YOUR TASK:
Scan the entries for the word "finished". Every line that has it should be copied.

───── EXCERPTED RECORDS ─────

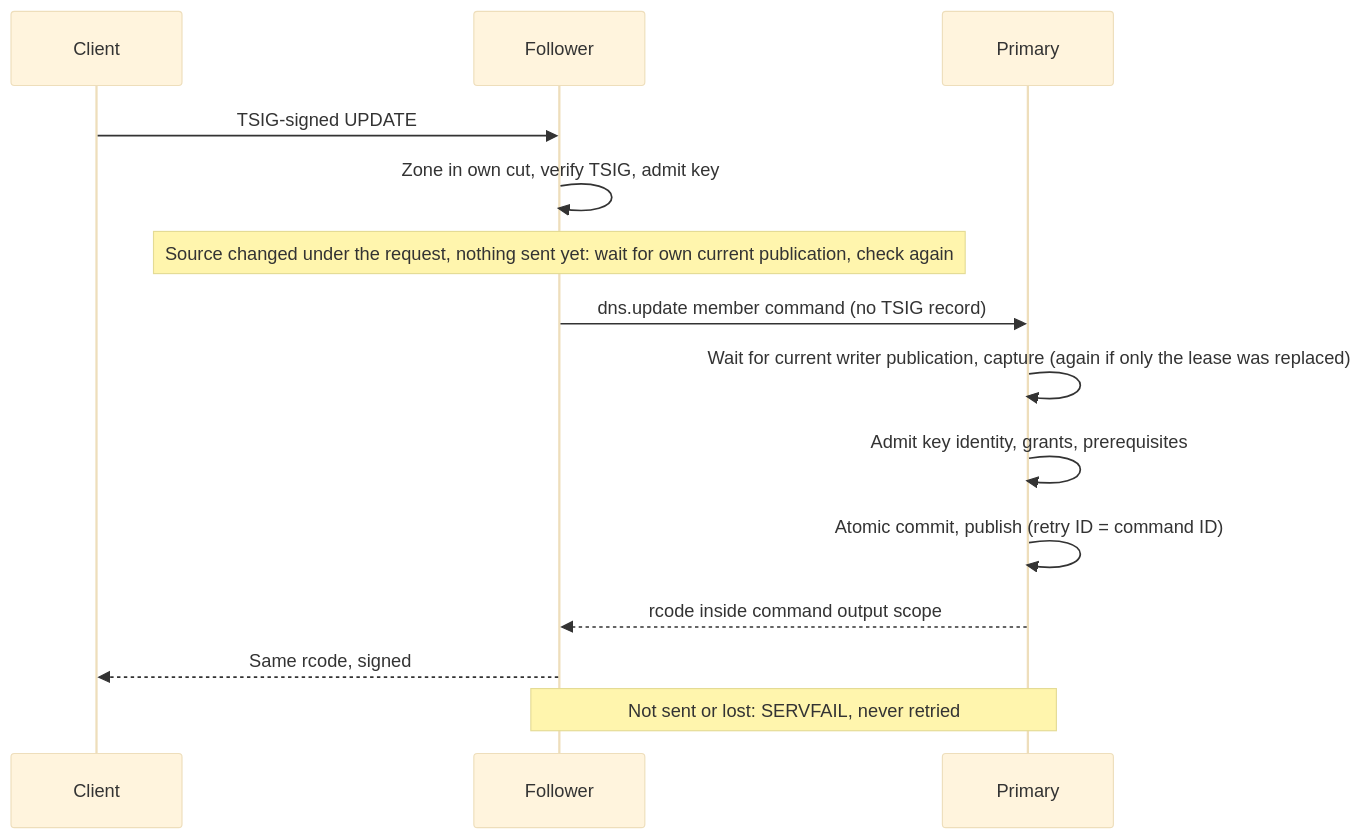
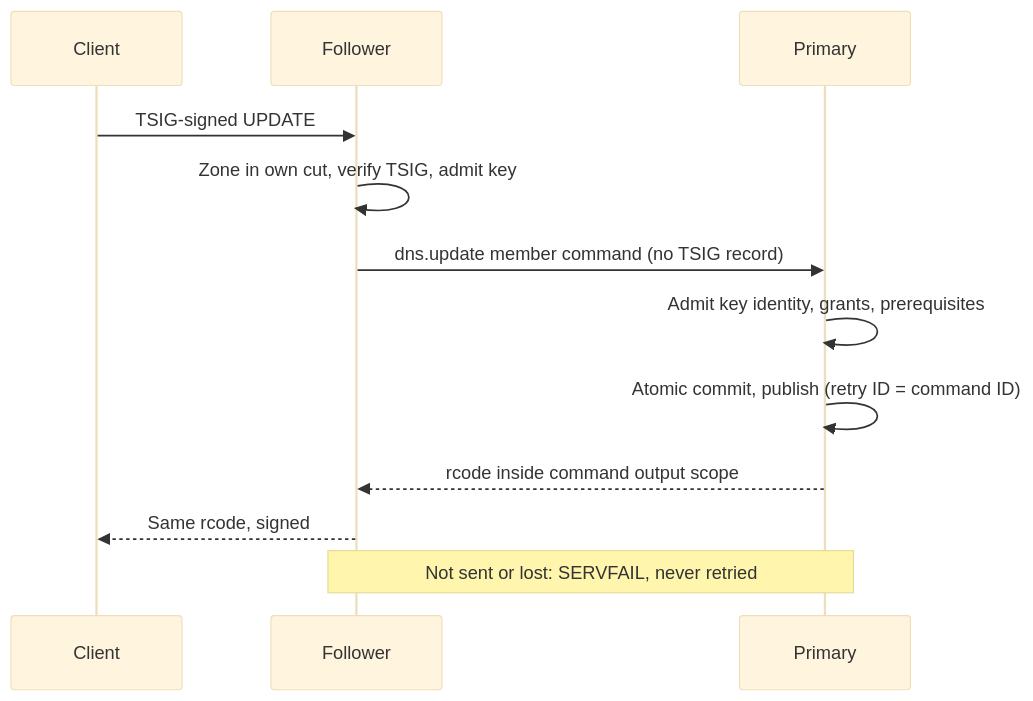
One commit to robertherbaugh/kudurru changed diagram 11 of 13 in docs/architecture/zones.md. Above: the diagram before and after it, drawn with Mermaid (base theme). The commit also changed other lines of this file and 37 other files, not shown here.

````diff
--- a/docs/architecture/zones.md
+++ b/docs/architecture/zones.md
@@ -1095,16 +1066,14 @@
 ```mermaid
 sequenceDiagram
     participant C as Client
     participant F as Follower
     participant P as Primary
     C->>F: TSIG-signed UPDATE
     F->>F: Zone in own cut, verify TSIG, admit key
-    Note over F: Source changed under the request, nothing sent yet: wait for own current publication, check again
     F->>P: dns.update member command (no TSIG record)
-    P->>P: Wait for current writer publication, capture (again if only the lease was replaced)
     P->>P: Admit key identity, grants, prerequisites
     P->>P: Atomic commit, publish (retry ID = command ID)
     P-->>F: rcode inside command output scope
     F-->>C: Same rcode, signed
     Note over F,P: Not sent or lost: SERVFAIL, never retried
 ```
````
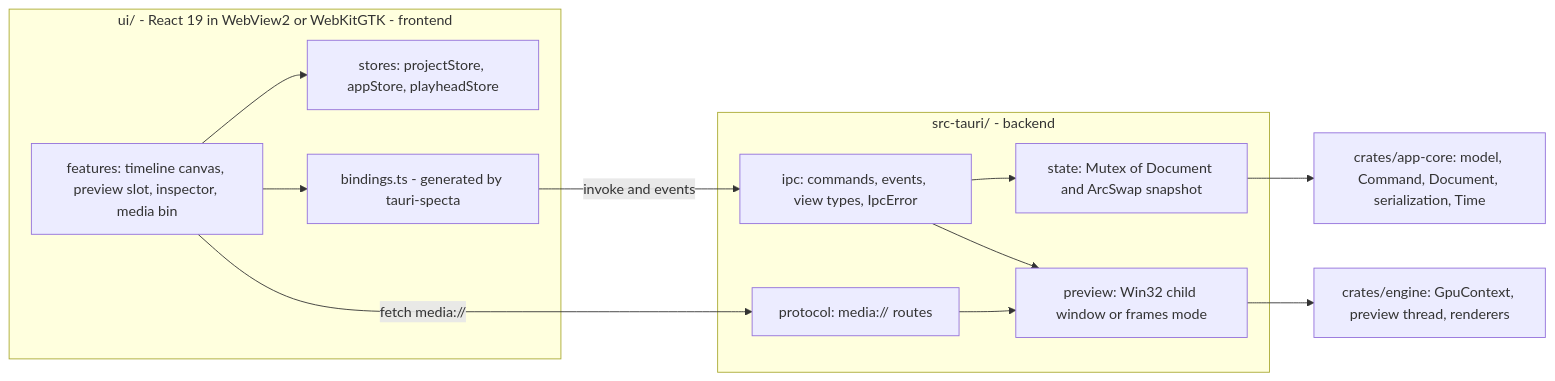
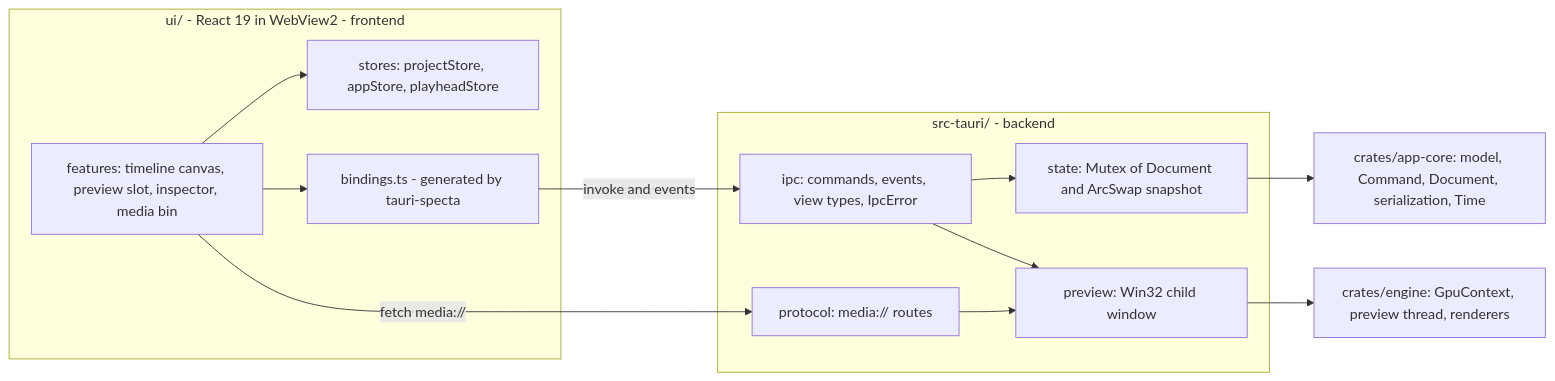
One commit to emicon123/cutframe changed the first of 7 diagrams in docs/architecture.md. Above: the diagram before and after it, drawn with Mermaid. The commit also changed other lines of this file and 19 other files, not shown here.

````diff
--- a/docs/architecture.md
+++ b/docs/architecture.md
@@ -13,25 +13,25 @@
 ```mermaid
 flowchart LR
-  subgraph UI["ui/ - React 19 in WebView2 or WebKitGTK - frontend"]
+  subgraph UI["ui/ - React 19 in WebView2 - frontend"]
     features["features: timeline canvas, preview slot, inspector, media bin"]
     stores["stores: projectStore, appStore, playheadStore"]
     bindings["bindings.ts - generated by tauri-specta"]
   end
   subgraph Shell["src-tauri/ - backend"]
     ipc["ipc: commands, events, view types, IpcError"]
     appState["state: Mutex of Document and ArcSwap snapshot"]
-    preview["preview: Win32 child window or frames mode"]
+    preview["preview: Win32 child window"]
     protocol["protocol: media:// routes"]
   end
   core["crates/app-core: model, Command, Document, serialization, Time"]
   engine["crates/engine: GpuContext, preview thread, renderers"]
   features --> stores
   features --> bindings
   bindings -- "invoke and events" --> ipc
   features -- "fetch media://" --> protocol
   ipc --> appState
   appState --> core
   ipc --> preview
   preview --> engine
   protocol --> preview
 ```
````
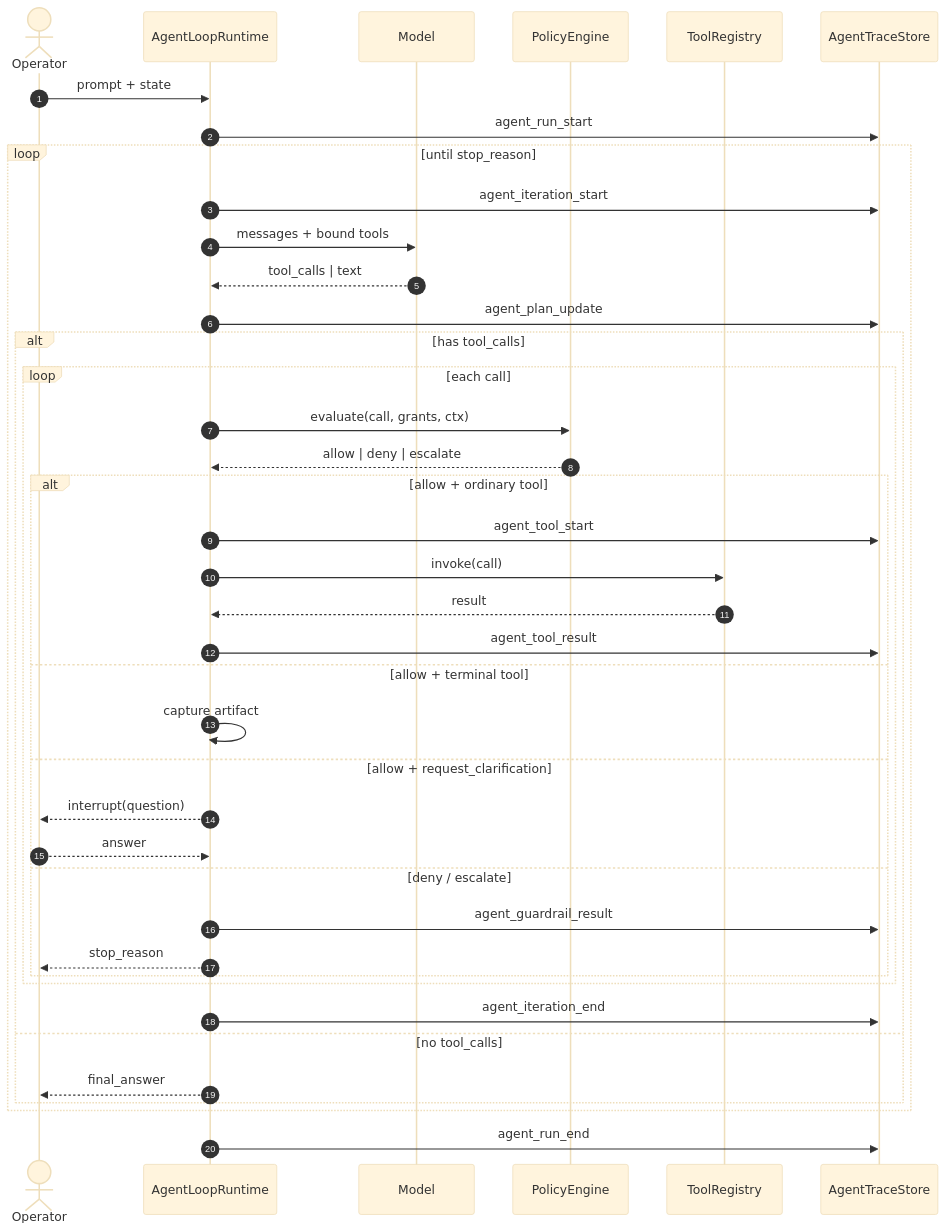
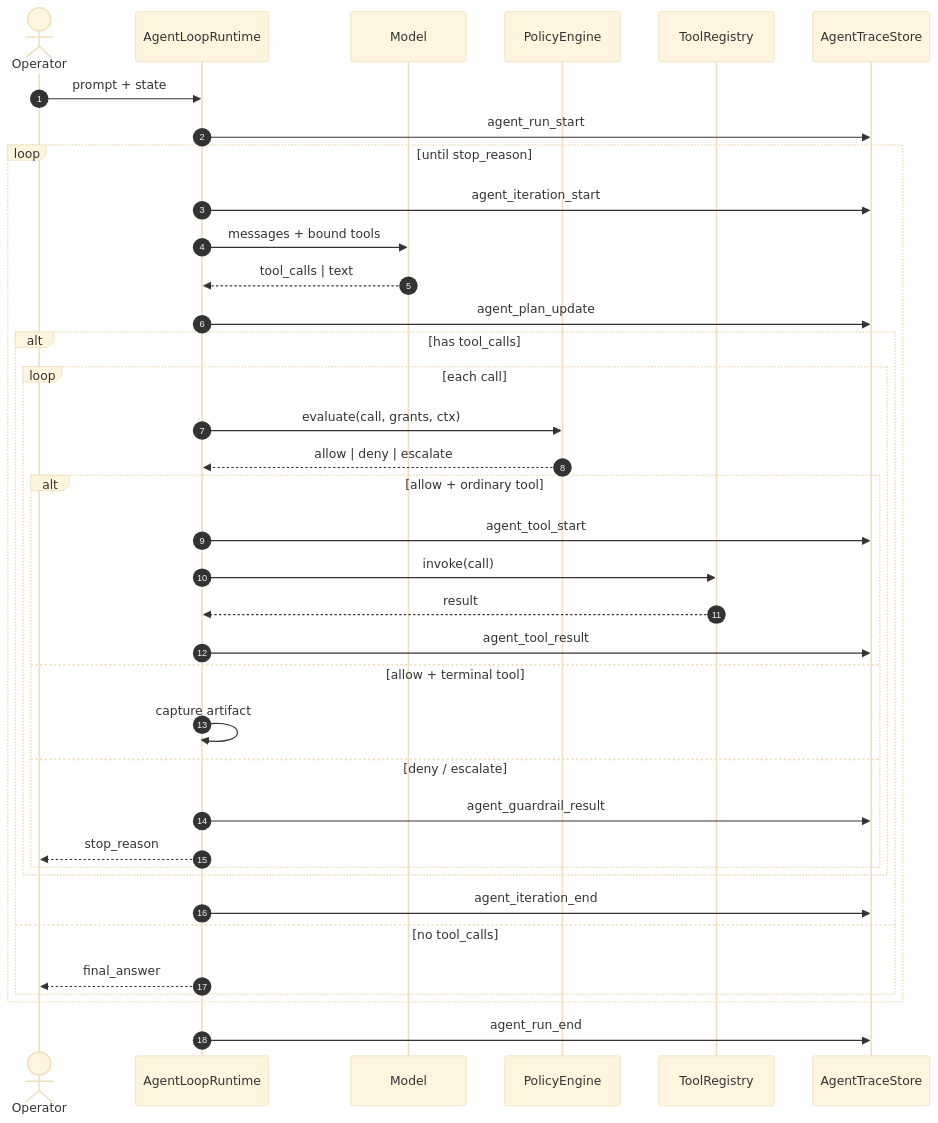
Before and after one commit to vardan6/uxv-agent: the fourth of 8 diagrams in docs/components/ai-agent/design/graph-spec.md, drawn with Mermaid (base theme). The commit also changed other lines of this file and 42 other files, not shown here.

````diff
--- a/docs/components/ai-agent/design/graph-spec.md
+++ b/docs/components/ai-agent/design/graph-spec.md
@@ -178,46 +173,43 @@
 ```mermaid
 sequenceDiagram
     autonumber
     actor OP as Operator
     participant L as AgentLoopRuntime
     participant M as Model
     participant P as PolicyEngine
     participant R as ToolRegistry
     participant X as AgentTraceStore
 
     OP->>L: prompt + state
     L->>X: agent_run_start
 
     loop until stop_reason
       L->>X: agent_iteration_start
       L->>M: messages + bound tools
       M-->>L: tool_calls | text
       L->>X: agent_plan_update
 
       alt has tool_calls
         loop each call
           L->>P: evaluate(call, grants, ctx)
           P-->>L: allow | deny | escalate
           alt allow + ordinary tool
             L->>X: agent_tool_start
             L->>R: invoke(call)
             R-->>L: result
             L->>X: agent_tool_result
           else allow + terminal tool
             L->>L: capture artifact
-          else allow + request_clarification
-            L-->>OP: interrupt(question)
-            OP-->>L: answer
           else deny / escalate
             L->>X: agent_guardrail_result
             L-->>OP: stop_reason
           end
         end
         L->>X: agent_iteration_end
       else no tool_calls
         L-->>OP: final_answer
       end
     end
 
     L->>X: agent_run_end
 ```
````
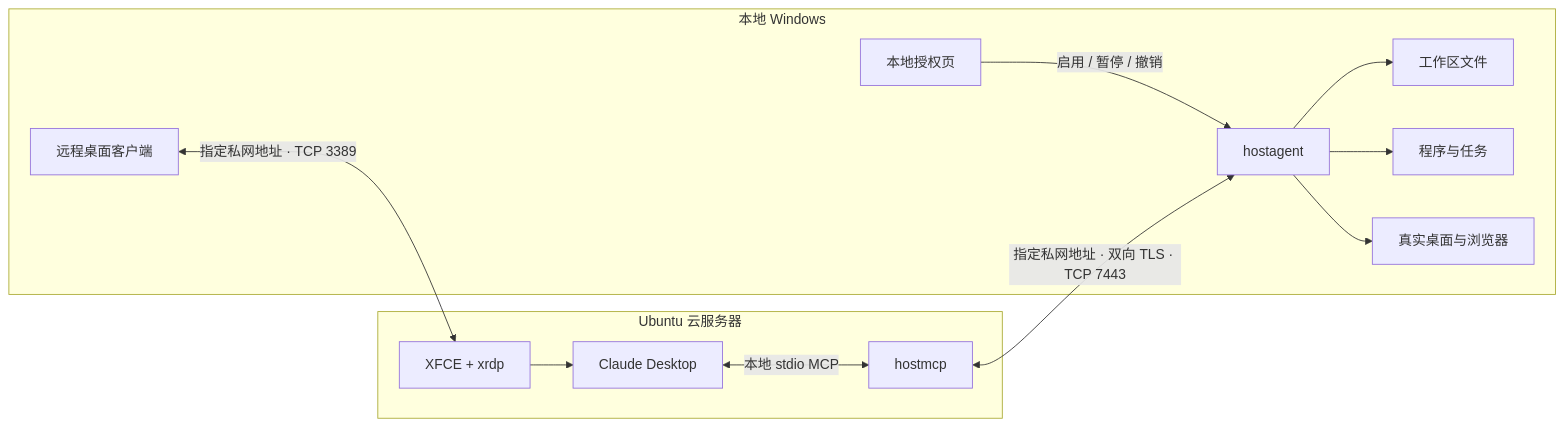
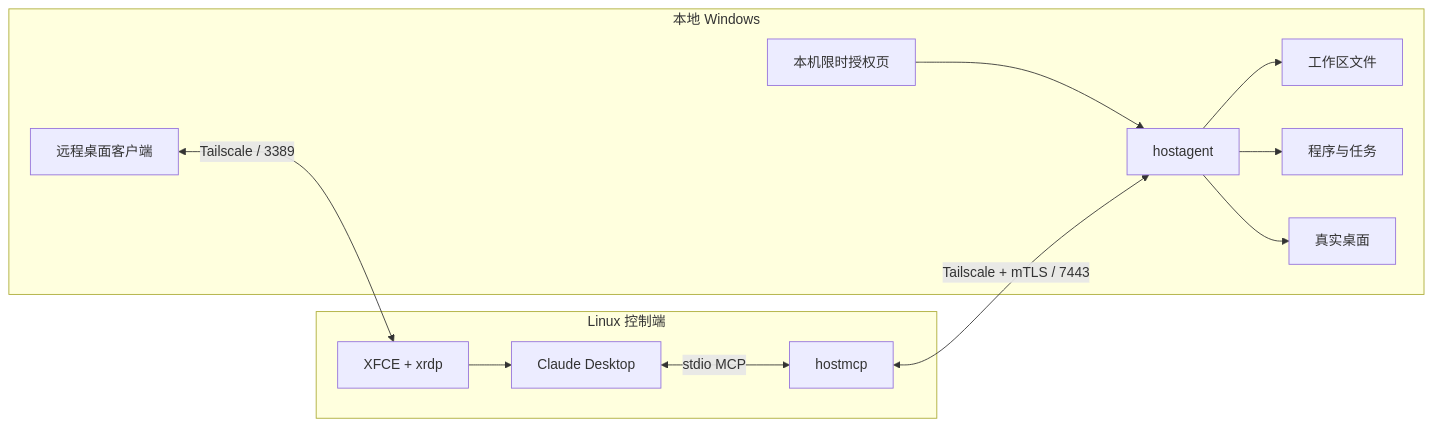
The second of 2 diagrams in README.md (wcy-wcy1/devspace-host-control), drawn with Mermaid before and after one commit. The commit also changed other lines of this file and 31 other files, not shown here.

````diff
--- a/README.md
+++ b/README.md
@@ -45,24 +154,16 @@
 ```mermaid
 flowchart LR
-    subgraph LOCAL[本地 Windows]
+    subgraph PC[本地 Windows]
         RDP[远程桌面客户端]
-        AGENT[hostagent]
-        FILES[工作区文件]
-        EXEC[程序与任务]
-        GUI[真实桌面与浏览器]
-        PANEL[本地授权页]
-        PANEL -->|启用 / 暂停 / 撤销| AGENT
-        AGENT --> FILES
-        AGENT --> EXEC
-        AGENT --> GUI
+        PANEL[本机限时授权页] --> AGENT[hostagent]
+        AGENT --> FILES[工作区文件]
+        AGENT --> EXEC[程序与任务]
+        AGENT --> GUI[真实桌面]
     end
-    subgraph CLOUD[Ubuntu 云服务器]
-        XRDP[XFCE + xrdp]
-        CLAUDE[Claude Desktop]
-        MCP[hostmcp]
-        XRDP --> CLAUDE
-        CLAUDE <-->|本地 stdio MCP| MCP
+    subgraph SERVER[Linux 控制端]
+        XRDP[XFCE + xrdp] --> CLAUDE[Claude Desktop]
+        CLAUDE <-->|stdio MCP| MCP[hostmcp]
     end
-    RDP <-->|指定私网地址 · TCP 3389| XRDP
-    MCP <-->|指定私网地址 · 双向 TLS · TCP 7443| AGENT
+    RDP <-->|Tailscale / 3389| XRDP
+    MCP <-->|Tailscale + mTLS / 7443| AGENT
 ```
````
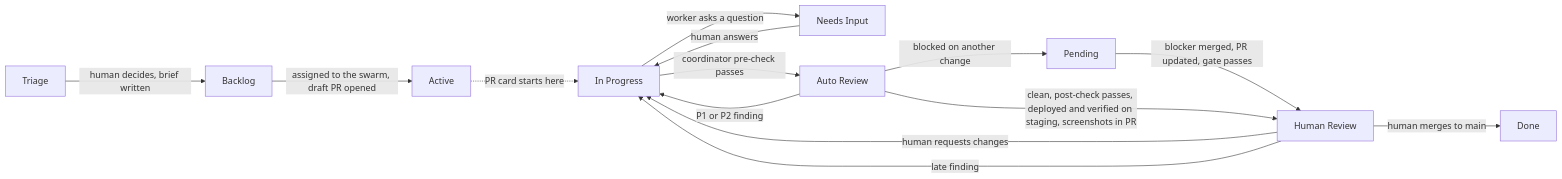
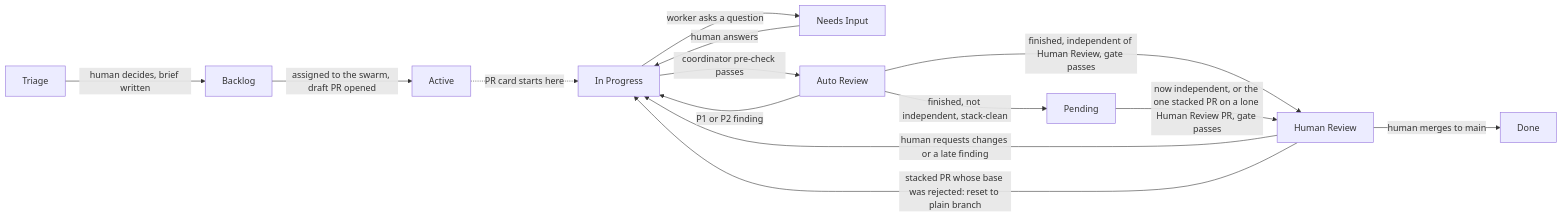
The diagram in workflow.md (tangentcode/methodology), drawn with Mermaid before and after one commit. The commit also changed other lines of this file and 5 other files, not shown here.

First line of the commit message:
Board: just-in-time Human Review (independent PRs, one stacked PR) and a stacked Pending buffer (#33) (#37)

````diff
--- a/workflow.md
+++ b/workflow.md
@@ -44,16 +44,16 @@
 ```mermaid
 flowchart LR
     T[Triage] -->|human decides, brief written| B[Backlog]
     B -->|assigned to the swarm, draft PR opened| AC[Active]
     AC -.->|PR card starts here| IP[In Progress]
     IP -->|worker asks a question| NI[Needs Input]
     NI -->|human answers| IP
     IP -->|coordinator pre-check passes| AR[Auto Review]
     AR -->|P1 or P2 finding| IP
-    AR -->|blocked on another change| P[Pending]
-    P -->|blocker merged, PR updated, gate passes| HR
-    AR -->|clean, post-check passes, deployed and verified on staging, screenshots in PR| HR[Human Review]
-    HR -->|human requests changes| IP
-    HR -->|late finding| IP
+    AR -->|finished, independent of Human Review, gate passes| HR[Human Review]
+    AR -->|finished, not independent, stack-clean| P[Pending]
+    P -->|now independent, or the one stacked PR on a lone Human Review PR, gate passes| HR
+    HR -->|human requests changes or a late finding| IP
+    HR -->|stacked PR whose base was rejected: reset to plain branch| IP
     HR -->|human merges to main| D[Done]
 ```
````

─────

SOLUTION TO THE PROBLEM:
+    AR -->|finished, independent of Human Review, gate passes| HR[Human Review]
+    AR -->|finished, not independent, stack-clean| P[Pending]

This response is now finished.